But what happens if the buyer encounters this kind of problem, or if new title issues arise after the end of the due diligence period? A well-written purchase agreement provides a “give and take” process between the buyer and seller under both circumstances. The “autopilot” real estate form provides a vague and ambiguous process for resolving the former, and is completely silent as to the latter.

I respect brokers for their expertise and the service they perform. However, their objective is to get the transaction done and get paid their commission. If an ”autopilot” form achieves that objective, why would they want to involve an attorney?

But brokers cannot give legal advice, even if they are unaware that they are doing so. One of our clients was handed a “standard” purchase agreement that failed to identify the seller. It turned out that the property was owned in joint tenancy. The seller’s broker told the buyer, “One of the guys has signed it. Don’t worry about the other guy.” The transaction, of course, would have failed, possibly in a blizzard of legal disputes.

The influence brokers have on autopilot forms is apparent in a provision commonly found in “standard” commercial leases for compensating the brokers.

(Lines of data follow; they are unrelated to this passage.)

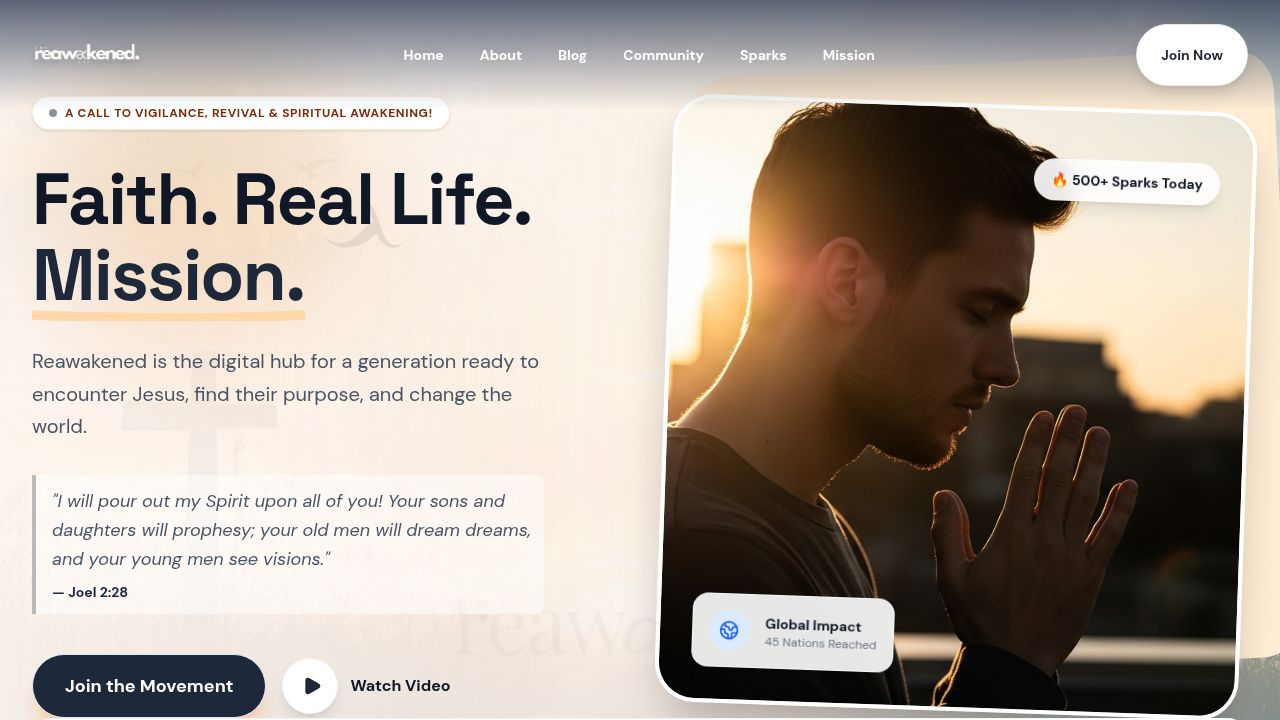
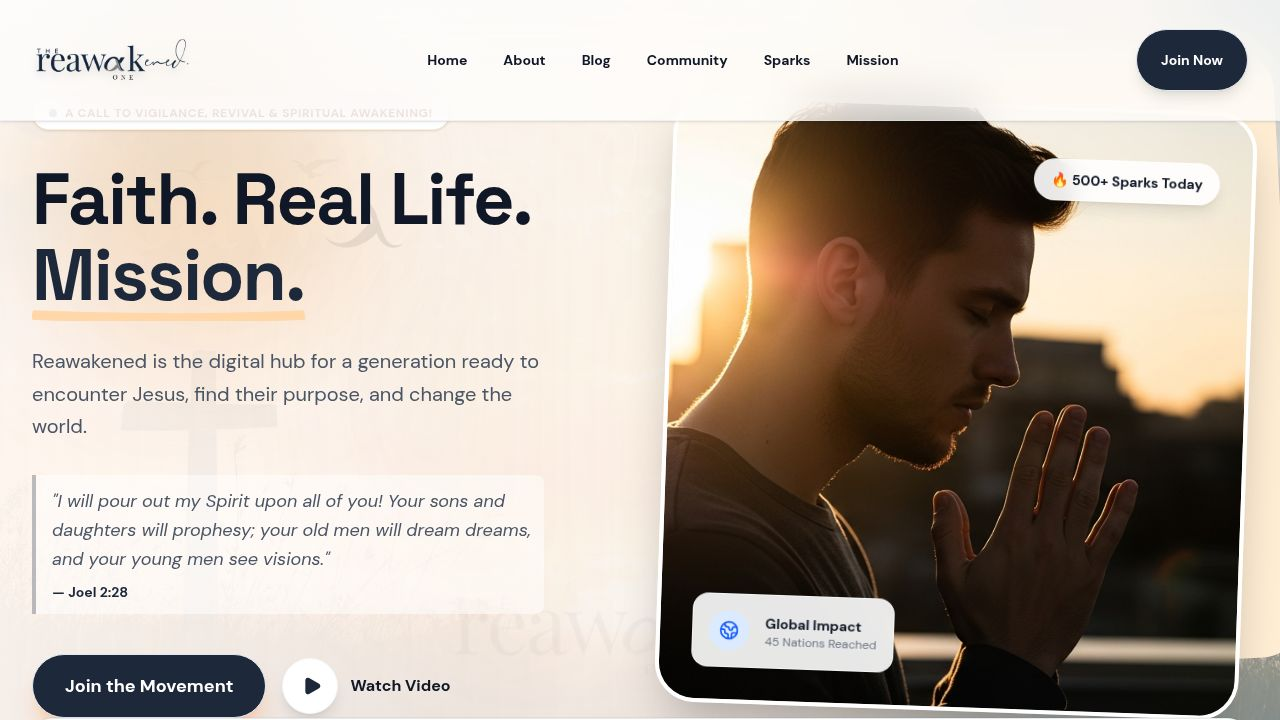
Update navigation bar appearance for different page themes
Adjust Navbar component logic to dynamically apply themes based on scrolled state and hero page type, utilizing distinct background, text, and logo styles for optimal contrast and aesthetic cohesion.

Replit-Commit-Author: Agent
Replit-Commit-Session-Id: c7d0516e-35f6-4570-8514-ca128c9cd4db
Replit-Commit-Checkpoint-Type: intermediate_checkpoint
Replit-Commit-Event-Id: d3afb9f8-36ea-470c-8e0d-c604b66cc569
Replit-Commit-Screenshot-Url: https://storage.googleapis.com/screenshot-production-us-central1/62a174e6-3f1f-4767-a721-073335d16cbb/c7d0516e-35f6-4570-8514-ca128c9cd4db/7xSECDs
Replit-Helium-Checkpoint-Created: true

Changed region(s): [[0.0, 0.0, 1.0, 0.1833]]

diff --git a/client/src/components/layout/Navbar.tsx b/client/src/components/layout/Navbar.tsx
@@ -13,8 +13,11 @@ export function Navbar() {
   const [scrolled, setScrolled] = useState(false);
   const [location] = useLocation();
 
-  // Check if current page has a dark hero section
-  const isDarkHeroPage = ["/", "/mission", "/sparks", "/vision", "/journeys", "/group-labs", "/coaching-labs"].includes(location);
+  // Pages with genuinely dark hero backgrounds (navy overlays, dark gradients)
+  const isDarkHeroPage = ["/mission", "/sparks", "/vision", "/journeys", "/group-labs", "/coaching-labs"].includes(location);
+  
+  // Pages with light hero backgrounds (cream, warm gradients) - use frosted glass
+  const isLightHeroPage = ["/", "/about", "/blog", "/community"].includes(location);
 
   useEffect(() => {
     const handleScroll = () => {
@@ -24,18 +27,25 @@ export function Navbar() {
     return () => window.removeEventListener("scroll", handleScroll);
   }, []);
 
-  // Determine which logo and text color to use
-  // If scrolled: White background -> Dark Logo, Dark Text
-  // If not scrolled & Dark Hero: Transparent background -> Light Logo, Light Text
-  // If not scrolled & Light Hero: Transparent background -> Dark Logo, Dark Text
+  // Determine navbar appearance:
+  // Scrolled: Always white background with dark logo/text
+  // Dark Hero (unscrolled): Navy glass with white logo/text
+  // Light Hero (unscrolled): Frosted white glass with dark logo/text
   
-  const showDarkNav = scrolled || !isDarkHeroPage;
-  const textColor = showDarkNav ? "text-gray-900" : "text-white";
-  const hoverColor = showDarkNav ? "hover:text-primary hover:bg-gray-100" : "hover:text-white hover:bg-white/10";
-  const currentLogo = showDarkNav ? logoDark : logoLight;
+  const useDarkTheme = !scrolled && isDarkHeroPage;
+  const textColor = useDarkTheme ? "text-white" : "text-gray-900";
+  const hoverColor = useDarkTheme ? "hover:text-white hover:bg-white/10" : "hover:text-primary hover:bg-gray-100";
+  const currentLogo = useDarkTheme ? logoLight : logoDark;
+  
+  // Background styles based on state
+  const getNavBackground = () => {
+    if (scrolled) return 'bg-white/95 backdrop-blur-md shadow-sm py-4';
+    if (isDarkHeroPage) return 'bg-[#1a2744]/60 backdrop-blur-xl border-b border-white/10 shadow-lg py-5';
+    return 'bg-white/70 backdrop-blur-xl border-b border-gray-200/50 shadow-sm py-5';
+  };
 
   return (
-    <nav className={`fixed top-0 left-0 right-0 z-50 transition-all duration-300 ${scrolled ? 'bg-white/95 backdrop-blur-md shadow-sm py-4' : 'bg-[#1a2744]/50 backdrop-blur-xl border-b border-white/10 shadow-lg py-6'}`}>
+    <nav className={`fixed top-0 left-0 right-0 z-50 transition-all duration-300 ${getNavBackground()}`}>
       <div className="max-w-7xl mx-auto px-4 sm:px-6 lg:px-8">
         <div className="flex items-center justify-between">
           <div className="flex-shrink-0">
@@ -62,7 +72,7 @@ export function Navbar() {
           </div>
 
           <div className="hidden md:block">
-            <Button className={`${showDarkNav ? 'bg-primary text-white hover:bg-primary/90' : 'bg-white text-primary hover:bg-gray-100'} font-bold px-6 py-5 rounded-full shadow-lg transition-all hover:scale-105`}>
+            <Button className={`${useDarkTheme ? 'bg-white text-primary hover:bg-gray-100' : 'bg-primary text-white hover:bg-primary/90'} font-bold px-6 py-5 rounded-full shadow-lg transition-all hover:scale-105`}>
               Join Now
             </Button>
           </div>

Certainly brokers deserve to be paid. But brokers are not third-party beneficiaries of the agreement, and there is no reason for them to be included in the lease document. The deal between the two parties and the brokers needs to be acknowledged, but in a separate agreement, not in the lease.

Why? Let’s say the landlord is supposed to pay a broker for finding the tenant – you –, and that is included in the lease you sign. If there’s a dispute between the landlord and the broker about the broker’s fee, you could get embroiled in that dispute.

The broker could say he’s a third-party beneficiary of the lease, and if the landlord isn’t paying, the expectation is that the payment is going to come out of the rent. If part of the rent you pay is sent to the broker, you as the tenant are in breach of your lease with the landlord. That simple clause can create a legal quagmire.

Any legal document should be clear and complete. In real estate, the document and the accompanying negotiations can set the tone for the subsequent relationship between the two parties. In a sale, that relationship may only be a few months, until escrow closes. But a lease represents a long-term relationship – five, ten or more years. Both sides should be able to pick up the lease and say, “Okay, I know what my rights and obligations are under this legal document.” With a fill-in-the-blanks form, that almost certainly will not happen.

Ted M. Handel